Wednesday, December 2, 2009

daily text 12/02

Wednesday, December 2nd, 2009
"If he has committed sins, it will be forgiven him." (James 5:15)

If we fear that we have sinned against the spirit, we should continue feeding on God’s Word. We need to keep on attending congregation meetings and sharing in the Kingdom-preaching work. Doing so will help us to be “healthy in faith” and free from anxiety. (Titus 2:2) Any who fear that they have sinned against the holy spirit might ask themselves: ‘Have I blasphemed against the holy spirit? Did I genuinely repent of my sin? Do I have faith in God’s forgiveness? Am I an apostate who has rejected spiritual light?’ Very likely, such individuals will realize that they have not blasphemed against God’s holy spirit, nor have they become apostates. They are repentant, and they have abiding faith in Jehovah’s forgiveness. If so, they have not sinned against Jehovah’s holy spirit.
(Watchtower issue: 07/15/07, 1:17, 19, 20)

I was reading an excerpt from chapter 24, pgs 244-246, in the Draw Close To Jehovah book, which ties in well to today's text, and also demonstrates how God displays the quality of 'goodness' in our behalf. The following examples show that Jehovah never overlooks the good in us even when we sin against him...

Jehovah Sifts the Good From the Bad
...As Jehovah searches through us, he carefully sifts, looking for the good. For instance, when Jehovah decreed that the entire apostate dynasty of King Jeroboam was to be executed, He ordered that one of the king’s sons, Abijah, be given a decent burial. Why? “Something good toward Jehovah the God of Israel has been found in him.” (1 Kings 14:1, 10-13) Jehovah, in effect, sifted through the heart of that young man and found “something good” there. However small or insignificant that bit of good may have been, Jehovah found it worth noting in his Word. He even rewarded it, showing an appropriate degree of mercy to that one member of an apostate household.

An even more positive example may be found in good King Jehoshaphat. When the king committed a foolish act, Jehovah’s prophet told him: “For this there is indignation against you from the person of Jehovah.” What a sobering thought! But Jehovah’s message did not end there. It went on: “Nevertheless, there are good things that have been found with you.” (2 Chronicles 19:1-3) So Jehovah’s righteous anger did not blind him to the good in Jehoshaphat.
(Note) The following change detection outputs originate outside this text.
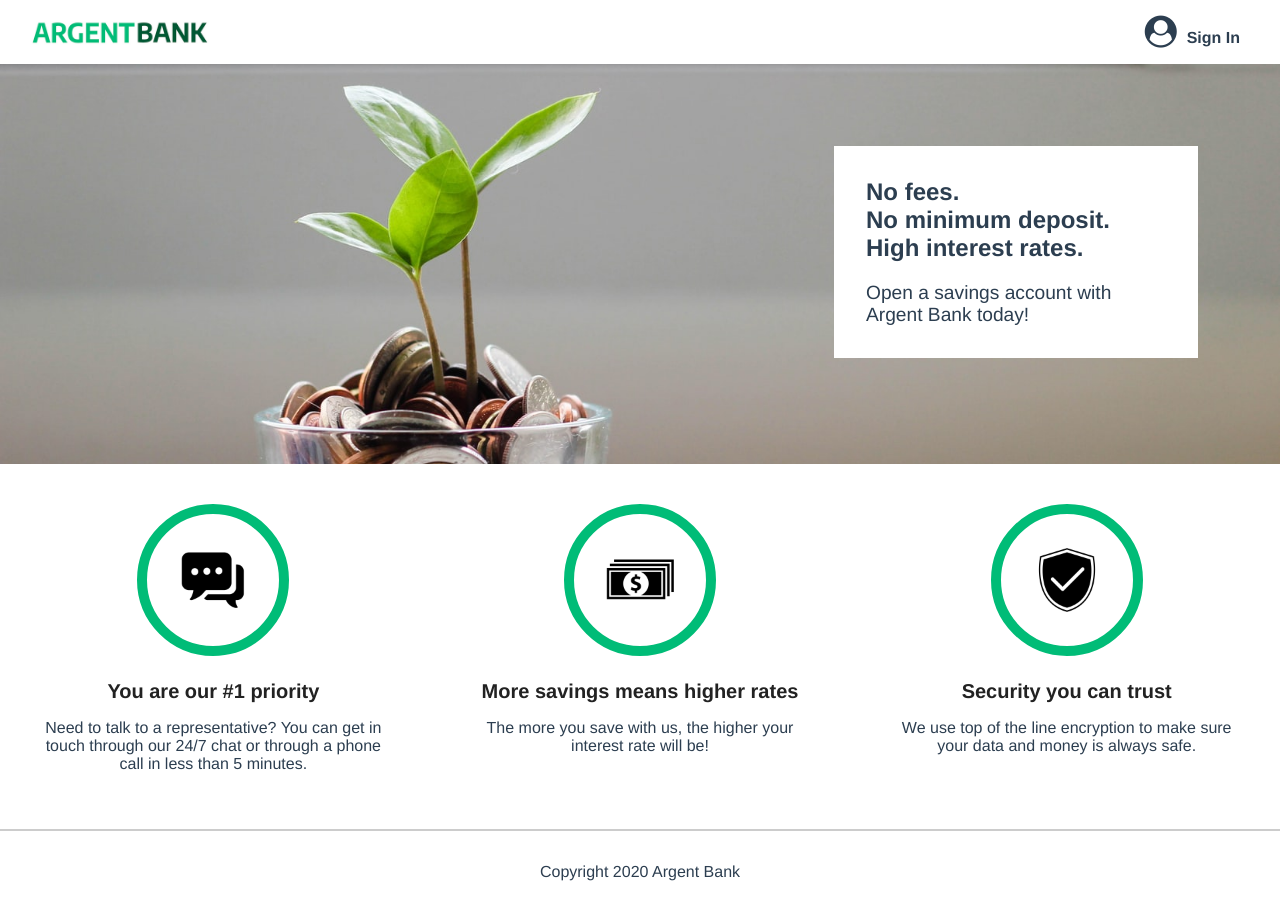
Repository: Dimple3377/ArgentBank-website
Page: / (app in banking-app/)
These files come from the project's save history. The page is drawn as it stood at one moment and after the next save; the edit follows.
The browser window is 1280 px wide. The pictures show the whole page.
The project was rebuilt for these pictures with package versions that can differ from the ones it lists, and the page was loaded fresh each time. Also part of the build but not shown: banking-app/src/components/LoginForm.jsx, banking-app/src/pages/SignInPage.jsx, banking-app/src/pages/UserPage.jsx, banking-app/src/components/EditNameForm.jsx, banking-app/src/pages/EditUserPage.jsx.

Above is the page before, as saved 2024-05-26 20:38:04.

After the next save:
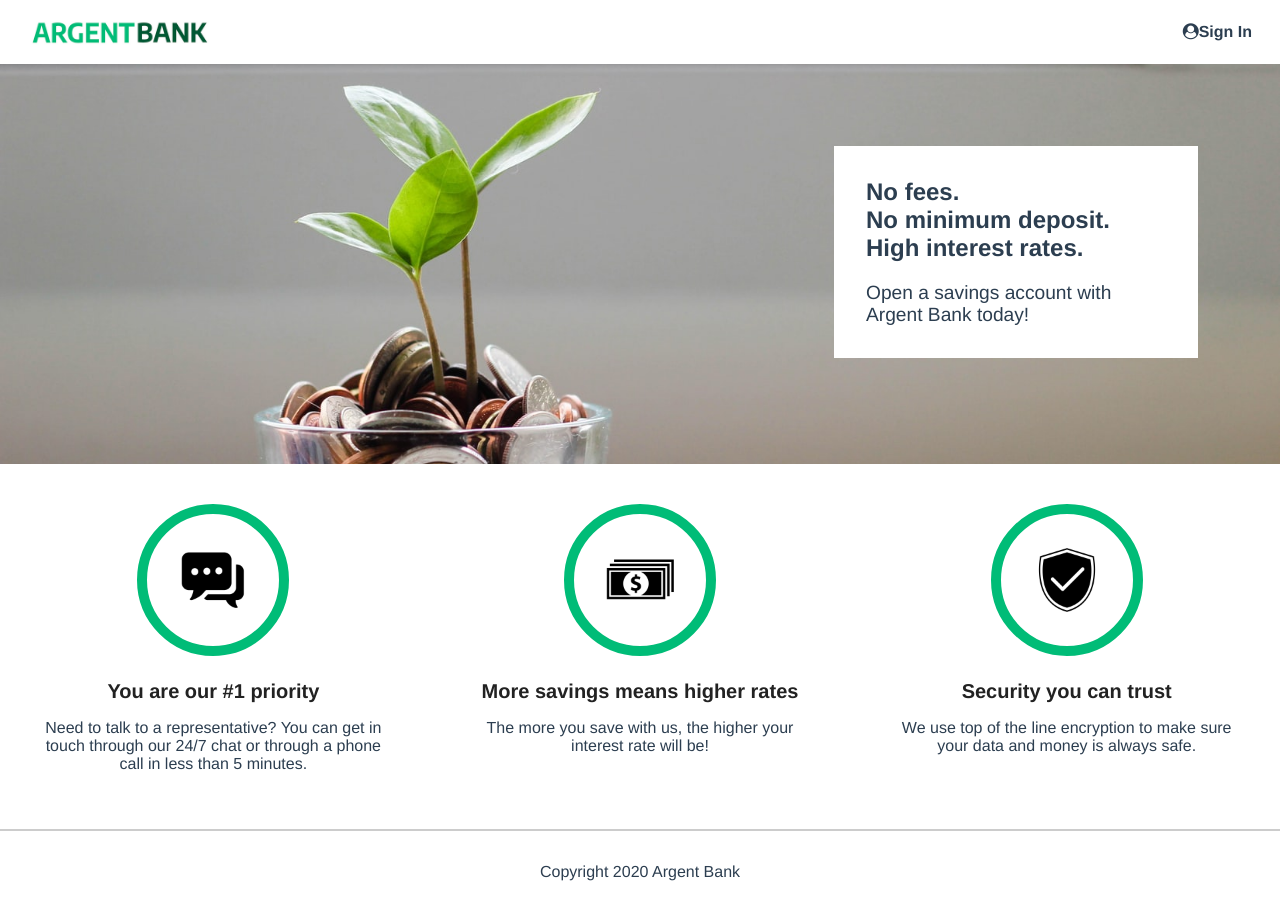
Saved 8 min 33 s later.
--- a/banking-app/src/pages/EditUserPage.css
+++ b/banking-app/src/pages/EditUserPage.css
@@ -1,17 +1,17 @@
-/* Agrandir les icônes */
-.fa {
-  font-size: 2em;
-  margin-right: 10px;
-}
-.main-nav .main-nav-item {
+/* EditUserPage.css */
+.edit-user-nav .main-nav-item {
   margin-right: 20px; /* Espace entre les icônes */
 }
 
-.main-nav .username {
+.edit-user-nav .username {
   margin-right: 10px; /* Espace entre le nom d'utilisateur et les icônes */
   font-size: 18px;
 }
-/* Ajouter de l'espace entre les boutons */
+
+.edit-user-nav .fa-user-circle,
+.edit-user-nav .fa-sign-out {
+  font-size: 24px; /* Taille des icônes */
+}
 .edit-button {
   margin-right: 10px;
   margin-bottom: 10px;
How unlike imperfect humans! When upset with others, we may tend to become blind to the good in them. And when we sin, the disappointment, shame, and guilt that we feel may blind us to the good in ourselves. Remember, though, that if we repent of our sins and strive hard not to repeat them, Jehovah forgives us.

As Jehovah sifts through you, he discards such sins, much the way a prospector panning for gold discards worthless gravel. What about your good qualities and works? Ah, these are the “nuggets” he keeps! Have you ever noticed the way fond parents treasure their children’s drawings or school projects, sometimes for decades after the children have forgotten them? Jehovah is the fondest Parent. As long as we remain faithful to him, he never forgets our good works and qualities. In fact, he would view it as unrighteous to forget these, and he is never unrighteous. (Hebrews 6:10) He also sifts us in another way.

Jehovah looks beyond our imperfections and sees our potential. To illustrate: People who love works of art will go to great lengths to restore badly damaged paintings or other works. When, for example, in the National Gallery in London, England, someone with a shotgun damaged a Leonardo da Vinci drawing worth some $30 million, no one suggested that since the drawing was now damaged, it should be discarded. Work to restore the nearly 500-year-old masterpiece began immediately. Why? Because it was precious in the eyes of art lovers. Are you not worth more than a chalk and charcoal drawing? In God’s eyes you certainly are—however damaged you may be by inherited imperfection. (Psalm 72:12-14) Jehovah God, the skilled Creator of the human family, will do what is necessary to restore to perfection all of those who respond to his loving care.—Acts 3:21; Romans 8:20-22.

Yes, Jehovah sees the good in us that we may not see in ourselves. And as we serve him, he will make the good grow until we are eventually perfect. No matter how Satan’s world has treated us, Jehovah values his faithful servants as desirable, or precious.—Haggai 2:7; footnote